Coast of Florida


Months passed on. Southward along the coast they sailed, landing here and there and penetrating inland, still hopeful of finding the enchanted spring. But wherever it might lie hidden, they found it not, for the marks of age which nature had brought clung to them still, and a bitterly disappointed man was Juan Ponce de Leon when he turned the prows of his ships away from the new-found shores and sailed back to Porto Rico.

The Will-o'-the-wisp he sought had baffled him, yet something of worth remained, for he had made a discovery of importance, the "Island of Florida," as he called it and thought it to be. To Spain he went with the news of his voyage, and told the story of his discovery to King Ferdinand, to whom Columbus had told his wonderful tale some twenty years before. The king at once appointed him governor of Florida, and gave him full permission to plant a colony in the new land—continent or island as it might prove to be.

De Leon may still have nourished hopes in his heart of finding the fabled fountain when, in 1521, he returned to plant the colony granted by the king. But the natives of Florida had seen enough of the Spaniards in their former visit, and now met them with arrows instead of flowers and smiles. Fierce fights ensued, and their efforts to establish themselves on the new shores proved in vain. In the end their leader received so severe an arrow wound that he withdrew and left to the victorious Indians the ownership of their land. The arrow was poisoned, and his wound proved mortal. In a short time after reaching Cuba he died, having found death instead of youth in the land of flowers.

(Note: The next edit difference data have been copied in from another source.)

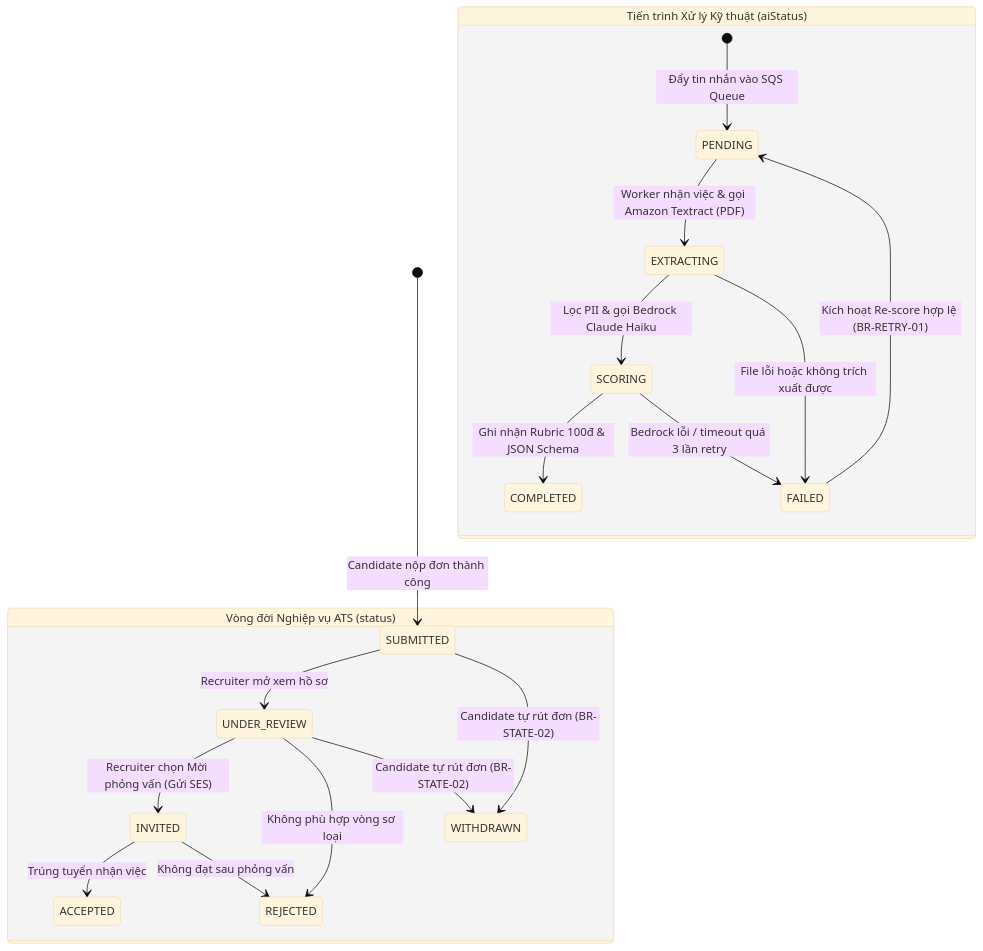
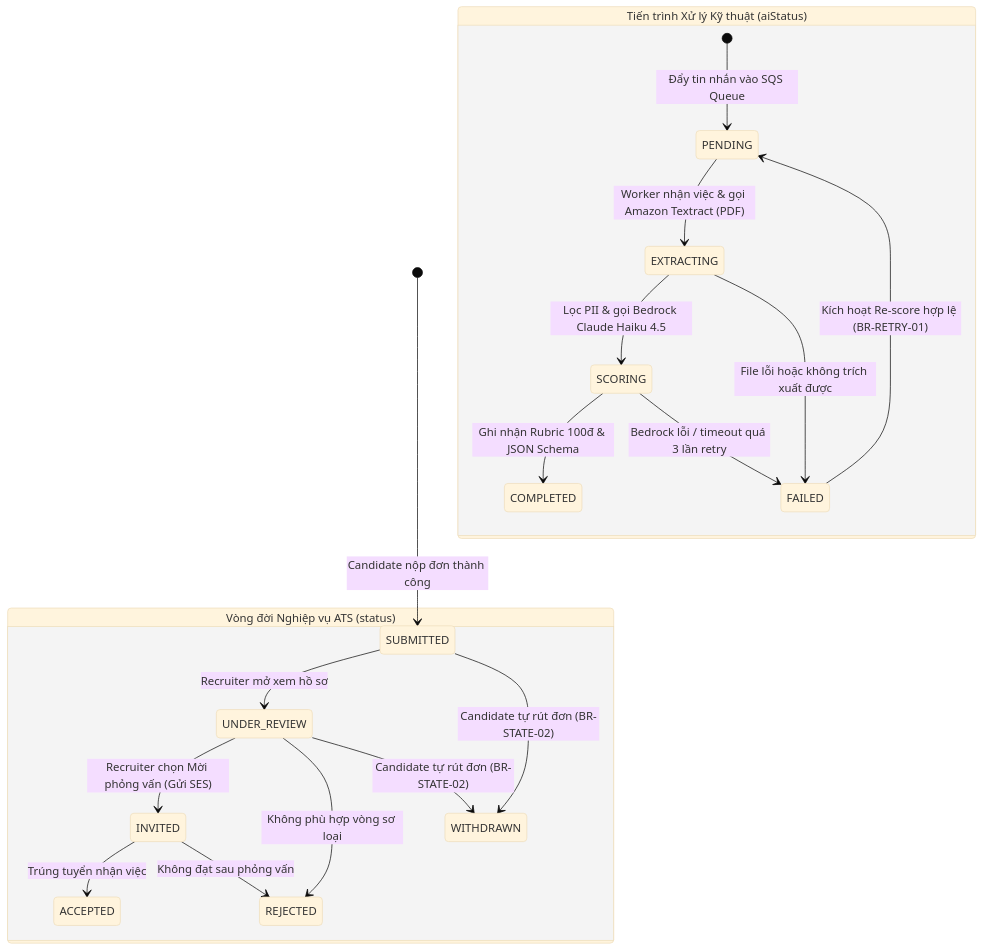
The second of 3 diagrams in docs/software/03-database-design.md (NguyenThanhTin235/aws-ai-cv-screening), drawn with Mermaid (base theme) before and after one commit. The commit also changed other lines of this file and 15 other files, not shown here.

Commit message:
docs: complete Phase 0 deliverables with test plan, cost estimation, and v12.0 architecture sync

````diff
--- a/docs/software/03-database-design.md
+++ b/docs/software/03-database-design.md
@@ -103,26 +103,26 @@
 ```mermaid
 stateDiagram-v2
     [*] --> SUBMITTED : Candidate nộp đơn thành công
     
     state "Vòng đời Nghiệp vụ ATS (status)" as BusinessLifecycle {
         SUBMITTED --> UNDER_REVIEW : Recruiter mở xem hồ sơ
         UNDER_REVIEW --> INVITED : Recruiter chọn Mời phỏng vấn (Gửi SES)
         UNDER_REVIEW --> REJECTED : Không phù hợp vòng sơ loại
         INVITED --> ACCEPTED : Trúng tuyển nhận việc
         INVITED --> REJECTED : Không đạt sau phỏng vấn
         
         SUBMITTED --> WITHDRAWN : Candidate tự rút đơn (BR-STATE-02)
         UNDER_REVIEW --> WITHDRAWN : Candidate tự rút đơn (BR-STATE-02)
     }
 
     state "Tiến trình Xử lý Kỹ thuật (aiStatus)" as AIPipelineLifecycle {
         [*] --> PENDING : Đẩy tin nhắn vào SQS Queue
         PENDING --> EXTRACTING : Worker nhận việc & gọi Amazon Textract (PDF)
-        EXTRACTING --> SCORING : Lọc PII & gọi Bedrock Claude Haiku
+        EXTRACTING --> SCORING : Lọc PII & gọi Bedrock Claude Haiku 4.5
         SCORING --> COMPLETED : Ghi nhận Rubric 100đ & JSON Schema
         
         EXTRACTING --> FAILED : File lỗi hoặc không trích xuất được
         SCORING --> FAILED : Bedrock lỗi / timeout quá 3 lần retry
         FAILED --> PENDING : Kích hoạt Re-score hợp lệ (BR-RETRY-01)
     }
 ```
````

We may quote the words of the historian Robertson in support of the fancy which led De Leon in the path of discovery: "The Spaniards, at that period, were engaged in a career of activity which gave a romantic turn to their imagination and daily presented to them strange and marvelous objects. A new world was opened to their view. They visited islands and continents of whose existence mankind in former ages had no conception. In those delightful countries nature seemed to assume another form; every tree and plant and animal was different from those of the ancient hemisphere. They seemed to be transported into enchanted ground; and, after the wonders which they had seen, nothing, in the warmth and novelty of their imagination, appeared to them so extraordinary as to be beyond belief. If the rapid succession of new and striking scenes made such impression on the sound understanding of Columbus that he boasted of having found the seat of Paradise, it will not appear strange that Ponce de Leon should dream of discovering the fountain of youth."

All we need say farther is that the first attempt to colonize the shores of the great republic of the future years ended in disaster and death. Yet De Leon's hope was not fully amiss, for in our own day many seek that flowery land in quest of youthful strength. They do not now hope to find it by bathing in any magic fountain, but it comes to them by breathing its health-giving atmosphere and basking in its magic clime.